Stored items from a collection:
....................

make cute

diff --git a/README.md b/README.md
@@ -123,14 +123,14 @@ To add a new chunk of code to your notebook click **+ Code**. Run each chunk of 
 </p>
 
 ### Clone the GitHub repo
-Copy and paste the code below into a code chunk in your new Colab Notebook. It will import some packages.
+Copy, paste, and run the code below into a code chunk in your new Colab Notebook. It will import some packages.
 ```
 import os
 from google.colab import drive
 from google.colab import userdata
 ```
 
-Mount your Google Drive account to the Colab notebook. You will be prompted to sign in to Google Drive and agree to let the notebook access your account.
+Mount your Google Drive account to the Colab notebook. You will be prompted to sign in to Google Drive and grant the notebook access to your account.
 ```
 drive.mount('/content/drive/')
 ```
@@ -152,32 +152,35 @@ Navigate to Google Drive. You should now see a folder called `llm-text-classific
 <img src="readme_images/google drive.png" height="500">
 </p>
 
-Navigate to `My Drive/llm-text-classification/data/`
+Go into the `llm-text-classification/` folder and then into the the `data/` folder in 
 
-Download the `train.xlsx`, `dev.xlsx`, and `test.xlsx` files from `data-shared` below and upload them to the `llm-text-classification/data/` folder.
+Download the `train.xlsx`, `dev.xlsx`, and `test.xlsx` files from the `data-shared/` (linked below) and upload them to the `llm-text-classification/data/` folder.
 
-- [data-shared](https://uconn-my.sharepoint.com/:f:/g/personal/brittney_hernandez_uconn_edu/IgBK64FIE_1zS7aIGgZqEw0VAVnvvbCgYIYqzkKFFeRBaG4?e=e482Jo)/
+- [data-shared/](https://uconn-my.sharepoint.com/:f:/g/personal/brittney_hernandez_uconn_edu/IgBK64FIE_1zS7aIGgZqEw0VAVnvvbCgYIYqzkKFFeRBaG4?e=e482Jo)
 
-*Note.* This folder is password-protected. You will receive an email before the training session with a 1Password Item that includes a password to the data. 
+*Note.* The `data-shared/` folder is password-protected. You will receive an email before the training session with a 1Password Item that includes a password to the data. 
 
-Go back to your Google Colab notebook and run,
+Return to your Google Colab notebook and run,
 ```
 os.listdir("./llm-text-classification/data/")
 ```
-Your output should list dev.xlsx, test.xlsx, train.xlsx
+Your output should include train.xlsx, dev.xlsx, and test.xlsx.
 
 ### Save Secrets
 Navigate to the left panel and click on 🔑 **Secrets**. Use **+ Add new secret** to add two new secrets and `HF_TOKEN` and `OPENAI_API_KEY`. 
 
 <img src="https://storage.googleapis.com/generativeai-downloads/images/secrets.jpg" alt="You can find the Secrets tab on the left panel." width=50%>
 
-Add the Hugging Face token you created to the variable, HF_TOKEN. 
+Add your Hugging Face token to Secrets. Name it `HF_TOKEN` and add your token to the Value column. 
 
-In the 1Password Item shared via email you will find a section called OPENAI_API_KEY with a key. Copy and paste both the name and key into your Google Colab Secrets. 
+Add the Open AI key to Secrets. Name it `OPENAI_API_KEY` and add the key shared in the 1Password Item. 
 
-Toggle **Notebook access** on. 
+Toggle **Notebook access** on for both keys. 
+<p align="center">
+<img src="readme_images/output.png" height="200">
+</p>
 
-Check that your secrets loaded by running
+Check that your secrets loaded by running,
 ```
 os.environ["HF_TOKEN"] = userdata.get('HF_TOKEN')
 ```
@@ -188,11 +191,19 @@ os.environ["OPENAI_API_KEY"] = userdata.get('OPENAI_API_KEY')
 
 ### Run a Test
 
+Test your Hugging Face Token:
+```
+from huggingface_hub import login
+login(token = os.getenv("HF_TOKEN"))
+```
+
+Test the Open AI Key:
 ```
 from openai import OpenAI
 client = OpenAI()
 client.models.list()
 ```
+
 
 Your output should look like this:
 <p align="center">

....................

_Exercise instructions_. For this exercise, copy every line of the data that holds "import".

_Task output_.
-Copy and paste the code below into a code chunk in your new Colab Notebook. It will import some packages.
+Copy, paste, and run the code below into a code chunk in your new Colab Notebook. It will import some packages.
 import os
 from google.colab import drive
 from google.colab import userdata
+from huggingface_hub import login
 from openai import OpenAI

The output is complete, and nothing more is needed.